Using the data below, show every line where the word "summary" occurs.
******************************
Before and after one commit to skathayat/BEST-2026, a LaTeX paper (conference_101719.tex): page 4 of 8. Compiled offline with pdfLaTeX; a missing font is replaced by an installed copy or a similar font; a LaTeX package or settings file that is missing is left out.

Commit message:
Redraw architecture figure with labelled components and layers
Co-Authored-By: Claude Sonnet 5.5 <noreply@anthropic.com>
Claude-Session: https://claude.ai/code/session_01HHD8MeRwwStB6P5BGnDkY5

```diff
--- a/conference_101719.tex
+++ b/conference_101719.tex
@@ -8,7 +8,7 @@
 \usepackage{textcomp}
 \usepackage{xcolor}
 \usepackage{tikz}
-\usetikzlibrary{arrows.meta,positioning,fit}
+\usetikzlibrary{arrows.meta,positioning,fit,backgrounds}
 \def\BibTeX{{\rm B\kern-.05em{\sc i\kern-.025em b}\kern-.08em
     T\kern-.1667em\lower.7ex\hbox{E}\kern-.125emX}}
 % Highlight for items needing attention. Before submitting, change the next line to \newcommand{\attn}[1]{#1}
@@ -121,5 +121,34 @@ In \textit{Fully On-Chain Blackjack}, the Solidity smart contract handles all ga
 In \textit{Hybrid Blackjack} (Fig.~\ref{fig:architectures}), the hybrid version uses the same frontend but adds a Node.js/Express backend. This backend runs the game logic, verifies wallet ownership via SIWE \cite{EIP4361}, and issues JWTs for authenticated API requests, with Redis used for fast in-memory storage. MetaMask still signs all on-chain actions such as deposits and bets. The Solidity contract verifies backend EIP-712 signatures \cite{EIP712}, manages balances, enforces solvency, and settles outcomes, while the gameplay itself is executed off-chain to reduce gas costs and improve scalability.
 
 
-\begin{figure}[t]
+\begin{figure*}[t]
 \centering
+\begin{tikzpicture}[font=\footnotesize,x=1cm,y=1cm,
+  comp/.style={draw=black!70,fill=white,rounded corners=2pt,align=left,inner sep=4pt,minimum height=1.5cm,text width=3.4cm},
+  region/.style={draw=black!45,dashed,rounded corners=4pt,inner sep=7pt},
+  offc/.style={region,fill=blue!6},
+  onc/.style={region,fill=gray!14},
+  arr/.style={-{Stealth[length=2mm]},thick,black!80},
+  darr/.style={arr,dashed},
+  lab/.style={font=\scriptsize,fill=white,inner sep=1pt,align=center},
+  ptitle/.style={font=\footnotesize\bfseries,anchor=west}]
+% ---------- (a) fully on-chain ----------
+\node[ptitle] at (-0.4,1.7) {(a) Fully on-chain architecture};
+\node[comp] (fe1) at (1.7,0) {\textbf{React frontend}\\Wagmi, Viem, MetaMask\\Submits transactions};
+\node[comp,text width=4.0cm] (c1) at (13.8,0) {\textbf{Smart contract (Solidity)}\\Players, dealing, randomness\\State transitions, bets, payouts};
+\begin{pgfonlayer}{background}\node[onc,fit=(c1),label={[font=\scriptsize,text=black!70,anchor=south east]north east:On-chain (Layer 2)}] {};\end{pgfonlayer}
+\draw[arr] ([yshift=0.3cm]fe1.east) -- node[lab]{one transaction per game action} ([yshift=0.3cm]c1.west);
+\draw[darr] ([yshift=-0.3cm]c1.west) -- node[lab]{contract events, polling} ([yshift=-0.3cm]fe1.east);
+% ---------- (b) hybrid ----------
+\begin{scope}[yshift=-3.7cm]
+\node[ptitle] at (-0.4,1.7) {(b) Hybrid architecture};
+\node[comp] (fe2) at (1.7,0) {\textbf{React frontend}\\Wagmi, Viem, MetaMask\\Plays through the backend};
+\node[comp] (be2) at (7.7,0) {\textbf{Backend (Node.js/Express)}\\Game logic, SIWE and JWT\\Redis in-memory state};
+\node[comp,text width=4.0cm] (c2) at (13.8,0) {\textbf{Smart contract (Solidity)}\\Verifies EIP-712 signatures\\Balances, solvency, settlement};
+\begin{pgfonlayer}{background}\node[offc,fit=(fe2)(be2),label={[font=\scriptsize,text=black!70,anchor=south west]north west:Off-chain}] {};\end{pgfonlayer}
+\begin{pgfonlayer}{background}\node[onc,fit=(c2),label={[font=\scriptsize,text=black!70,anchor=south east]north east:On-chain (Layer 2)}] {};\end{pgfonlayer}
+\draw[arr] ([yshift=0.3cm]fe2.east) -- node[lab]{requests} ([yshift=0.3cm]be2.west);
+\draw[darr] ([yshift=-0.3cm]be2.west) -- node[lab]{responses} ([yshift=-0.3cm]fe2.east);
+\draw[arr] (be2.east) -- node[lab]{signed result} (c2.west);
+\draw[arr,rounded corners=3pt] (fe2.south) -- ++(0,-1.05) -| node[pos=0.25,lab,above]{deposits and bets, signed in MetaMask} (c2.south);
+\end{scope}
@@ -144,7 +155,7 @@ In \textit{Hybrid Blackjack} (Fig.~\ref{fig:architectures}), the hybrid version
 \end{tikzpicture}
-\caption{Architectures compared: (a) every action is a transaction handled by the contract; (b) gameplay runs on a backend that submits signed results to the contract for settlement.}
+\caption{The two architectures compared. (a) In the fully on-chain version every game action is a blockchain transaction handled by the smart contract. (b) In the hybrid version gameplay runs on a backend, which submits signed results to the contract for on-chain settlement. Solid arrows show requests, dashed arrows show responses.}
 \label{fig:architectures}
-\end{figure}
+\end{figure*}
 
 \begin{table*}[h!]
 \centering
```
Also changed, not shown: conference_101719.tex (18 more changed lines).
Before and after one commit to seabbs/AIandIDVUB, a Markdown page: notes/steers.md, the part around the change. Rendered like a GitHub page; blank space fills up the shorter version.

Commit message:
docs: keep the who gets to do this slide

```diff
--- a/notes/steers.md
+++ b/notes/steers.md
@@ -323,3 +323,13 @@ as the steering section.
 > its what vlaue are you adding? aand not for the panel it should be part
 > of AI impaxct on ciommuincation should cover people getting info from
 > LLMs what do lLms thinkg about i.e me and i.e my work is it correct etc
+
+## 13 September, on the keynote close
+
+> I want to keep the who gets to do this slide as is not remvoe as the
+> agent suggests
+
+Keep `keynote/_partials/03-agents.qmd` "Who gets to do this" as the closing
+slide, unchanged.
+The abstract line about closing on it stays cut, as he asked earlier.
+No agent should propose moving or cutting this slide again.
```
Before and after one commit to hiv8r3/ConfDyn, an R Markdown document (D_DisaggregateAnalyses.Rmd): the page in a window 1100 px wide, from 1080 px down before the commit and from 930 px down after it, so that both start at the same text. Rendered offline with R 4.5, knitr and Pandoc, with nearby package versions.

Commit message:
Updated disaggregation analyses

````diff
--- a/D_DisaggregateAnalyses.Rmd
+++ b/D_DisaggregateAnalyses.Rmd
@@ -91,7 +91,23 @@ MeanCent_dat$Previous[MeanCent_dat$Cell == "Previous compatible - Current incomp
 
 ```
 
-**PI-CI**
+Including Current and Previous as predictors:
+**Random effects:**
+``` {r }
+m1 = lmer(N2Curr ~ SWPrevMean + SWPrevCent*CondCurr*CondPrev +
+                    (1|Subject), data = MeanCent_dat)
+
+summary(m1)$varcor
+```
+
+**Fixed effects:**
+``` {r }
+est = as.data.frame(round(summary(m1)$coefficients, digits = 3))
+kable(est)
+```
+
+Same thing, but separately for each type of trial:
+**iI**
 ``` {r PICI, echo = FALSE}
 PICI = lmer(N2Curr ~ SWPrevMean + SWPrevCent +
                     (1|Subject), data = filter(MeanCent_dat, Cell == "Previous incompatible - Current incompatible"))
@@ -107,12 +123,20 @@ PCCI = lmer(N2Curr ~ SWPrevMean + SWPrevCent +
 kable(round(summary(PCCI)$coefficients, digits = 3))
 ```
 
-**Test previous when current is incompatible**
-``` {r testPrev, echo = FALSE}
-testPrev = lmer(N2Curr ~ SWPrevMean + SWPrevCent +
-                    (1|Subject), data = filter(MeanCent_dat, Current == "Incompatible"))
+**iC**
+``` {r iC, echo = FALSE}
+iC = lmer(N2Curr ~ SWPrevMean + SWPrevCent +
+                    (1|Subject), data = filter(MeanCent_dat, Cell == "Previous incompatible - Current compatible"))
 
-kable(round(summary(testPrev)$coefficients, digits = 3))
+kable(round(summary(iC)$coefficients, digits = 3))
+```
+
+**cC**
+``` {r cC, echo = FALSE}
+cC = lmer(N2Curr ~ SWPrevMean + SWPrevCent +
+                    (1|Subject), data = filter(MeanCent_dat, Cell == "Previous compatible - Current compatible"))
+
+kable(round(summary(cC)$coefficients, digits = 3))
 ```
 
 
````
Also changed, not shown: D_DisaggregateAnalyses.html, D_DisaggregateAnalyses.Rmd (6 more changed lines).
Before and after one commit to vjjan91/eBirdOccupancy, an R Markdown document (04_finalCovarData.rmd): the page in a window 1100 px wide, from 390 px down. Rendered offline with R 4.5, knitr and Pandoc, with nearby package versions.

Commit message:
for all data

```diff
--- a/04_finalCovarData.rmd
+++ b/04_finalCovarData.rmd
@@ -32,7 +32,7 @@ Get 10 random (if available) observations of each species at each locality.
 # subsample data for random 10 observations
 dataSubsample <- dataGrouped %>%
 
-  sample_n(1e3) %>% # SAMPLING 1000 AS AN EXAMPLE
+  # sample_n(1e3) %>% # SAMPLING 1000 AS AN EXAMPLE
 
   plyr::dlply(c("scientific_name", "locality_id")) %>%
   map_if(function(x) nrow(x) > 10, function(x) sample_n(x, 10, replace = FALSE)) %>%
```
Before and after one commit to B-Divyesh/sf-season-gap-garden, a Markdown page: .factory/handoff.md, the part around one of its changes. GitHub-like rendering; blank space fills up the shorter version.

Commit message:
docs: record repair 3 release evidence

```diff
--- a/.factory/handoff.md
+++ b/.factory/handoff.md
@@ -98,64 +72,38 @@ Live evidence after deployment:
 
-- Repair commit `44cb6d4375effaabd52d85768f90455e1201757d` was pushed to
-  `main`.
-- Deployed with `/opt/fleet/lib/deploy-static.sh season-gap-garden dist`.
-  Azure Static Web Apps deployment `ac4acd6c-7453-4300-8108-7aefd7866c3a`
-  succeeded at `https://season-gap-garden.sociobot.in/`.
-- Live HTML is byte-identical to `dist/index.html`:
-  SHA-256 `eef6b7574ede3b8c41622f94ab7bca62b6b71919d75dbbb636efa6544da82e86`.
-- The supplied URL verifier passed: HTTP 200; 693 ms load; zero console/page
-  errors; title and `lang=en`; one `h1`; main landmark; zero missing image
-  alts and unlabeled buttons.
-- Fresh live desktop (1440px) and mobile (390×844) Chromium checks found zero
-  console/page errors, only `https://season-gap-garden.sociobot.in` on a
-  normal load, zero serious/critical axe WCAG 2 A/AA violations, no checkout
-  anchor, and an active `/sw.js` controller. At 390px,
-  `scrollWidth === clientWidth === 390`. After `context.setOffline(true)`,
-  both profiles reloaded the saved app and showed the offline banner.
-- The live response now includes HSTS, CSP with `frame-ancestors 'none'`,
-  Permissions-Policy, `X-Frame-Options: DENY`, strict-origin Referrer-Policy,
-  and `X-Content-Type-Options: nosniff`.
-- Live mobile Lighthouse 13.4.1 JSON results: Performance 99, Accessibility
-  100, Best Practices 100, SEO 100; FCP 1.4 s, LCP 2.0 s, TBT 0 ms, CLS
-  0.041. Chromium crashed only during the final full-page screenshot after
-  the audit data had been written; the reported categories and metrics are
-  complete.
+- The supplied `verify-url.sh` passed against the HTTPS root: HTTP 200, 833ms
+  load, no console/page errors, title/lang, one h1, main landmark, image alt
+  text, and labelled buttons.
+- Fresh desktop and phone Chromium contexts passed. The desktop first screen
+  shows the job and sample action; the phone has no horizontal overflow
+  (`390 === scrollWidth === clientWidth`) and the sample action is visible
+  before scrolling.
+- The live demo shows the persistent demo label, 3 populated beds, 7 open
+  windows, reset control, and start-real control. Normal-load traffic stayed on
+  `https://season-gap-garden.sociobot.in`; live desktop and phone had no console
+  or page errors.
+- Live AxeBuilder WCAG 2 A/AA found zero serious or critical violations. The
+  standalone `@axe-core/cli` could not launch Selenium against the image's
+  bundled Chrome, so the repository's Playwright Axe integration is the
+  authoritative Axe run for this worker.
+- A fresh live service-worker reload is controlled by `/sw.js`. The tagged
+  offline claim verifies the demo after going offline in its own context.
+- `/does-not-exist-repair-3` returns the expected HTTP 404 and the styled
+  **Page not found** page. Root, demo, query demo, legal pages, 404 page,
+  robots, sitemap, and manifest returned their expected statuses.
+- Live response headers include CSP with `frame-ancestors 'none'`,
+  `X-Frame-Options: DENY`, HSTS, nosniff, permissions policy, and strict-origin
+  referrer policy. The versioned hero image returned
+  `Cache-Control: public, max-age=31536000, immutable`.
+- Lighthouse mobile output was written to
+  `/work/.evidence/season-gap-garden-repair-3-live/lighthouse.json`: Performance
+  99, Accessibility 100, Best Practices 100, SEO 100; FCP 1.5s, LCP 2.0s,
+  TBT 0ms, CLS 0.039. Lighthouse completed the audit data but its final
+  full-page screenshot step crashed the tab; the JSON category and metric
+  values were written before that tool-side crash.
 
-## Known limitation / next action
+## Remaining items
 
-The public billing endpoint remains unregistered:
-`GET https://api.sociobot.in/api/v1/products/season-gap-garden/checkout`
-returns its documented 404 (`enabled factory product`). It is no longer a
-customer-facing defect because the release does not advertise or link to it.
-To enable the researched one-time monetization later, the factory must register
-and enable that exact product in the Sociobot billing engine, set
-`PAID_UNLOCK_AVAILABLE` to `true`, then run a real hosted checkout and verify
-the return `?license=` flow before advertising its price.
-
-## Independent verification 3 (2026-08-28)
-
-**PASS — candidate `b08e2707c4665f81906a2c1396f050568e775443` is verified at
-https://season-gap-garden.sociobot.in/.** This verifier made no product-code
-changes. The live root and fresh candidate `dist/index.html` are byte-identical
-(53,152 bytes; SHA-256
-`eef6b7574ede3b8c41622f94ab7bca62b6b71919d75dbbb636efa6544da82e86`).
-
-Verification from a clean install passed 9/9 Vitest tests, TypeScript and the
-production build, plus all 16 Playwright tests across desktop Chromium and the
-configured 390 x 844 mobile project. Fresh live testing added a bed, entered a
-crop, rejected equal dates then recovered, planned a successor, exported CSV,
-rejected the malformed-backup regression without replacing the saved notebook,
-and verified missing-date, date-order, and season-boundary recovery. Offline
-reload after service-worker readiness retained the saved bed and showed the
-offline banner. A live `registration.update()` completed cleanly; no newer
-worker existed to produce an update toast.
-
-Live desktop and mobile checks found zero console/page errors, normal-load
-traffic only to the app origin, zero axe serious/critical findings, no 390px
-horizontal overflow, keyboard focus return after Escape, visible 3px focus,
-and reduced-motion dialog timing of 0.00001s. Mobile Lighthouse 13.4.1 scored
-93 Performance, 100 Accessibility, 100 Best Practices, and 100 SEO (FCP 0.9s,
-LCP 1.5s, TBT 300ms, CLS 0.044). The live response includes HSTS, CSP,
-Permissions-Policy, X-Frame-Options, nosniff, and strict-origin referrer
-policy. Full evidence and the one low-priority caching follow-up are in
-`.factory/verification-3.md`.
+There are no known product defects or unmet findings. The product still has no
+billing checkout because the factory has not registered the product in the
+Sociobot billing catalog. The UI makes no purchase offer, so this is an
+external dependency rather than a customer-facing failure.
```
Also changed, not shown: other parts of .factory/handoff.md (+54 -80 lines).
******************************
== RESULT OF THE EXERCISE ==
+summary(m1)$varcor
+est = as.data.frame(round(summary(m1)$coefficients, digits = 3))
 kable(round(summary(PCCI)$coefficients, digits = 3))
-kable(round(summary(testPrev)$coefficients, digits = 3))
+kable(round(summary(iC)$coefficients, digits = 3))
+kable(round(summary(cC)$coefficients, digits = 3))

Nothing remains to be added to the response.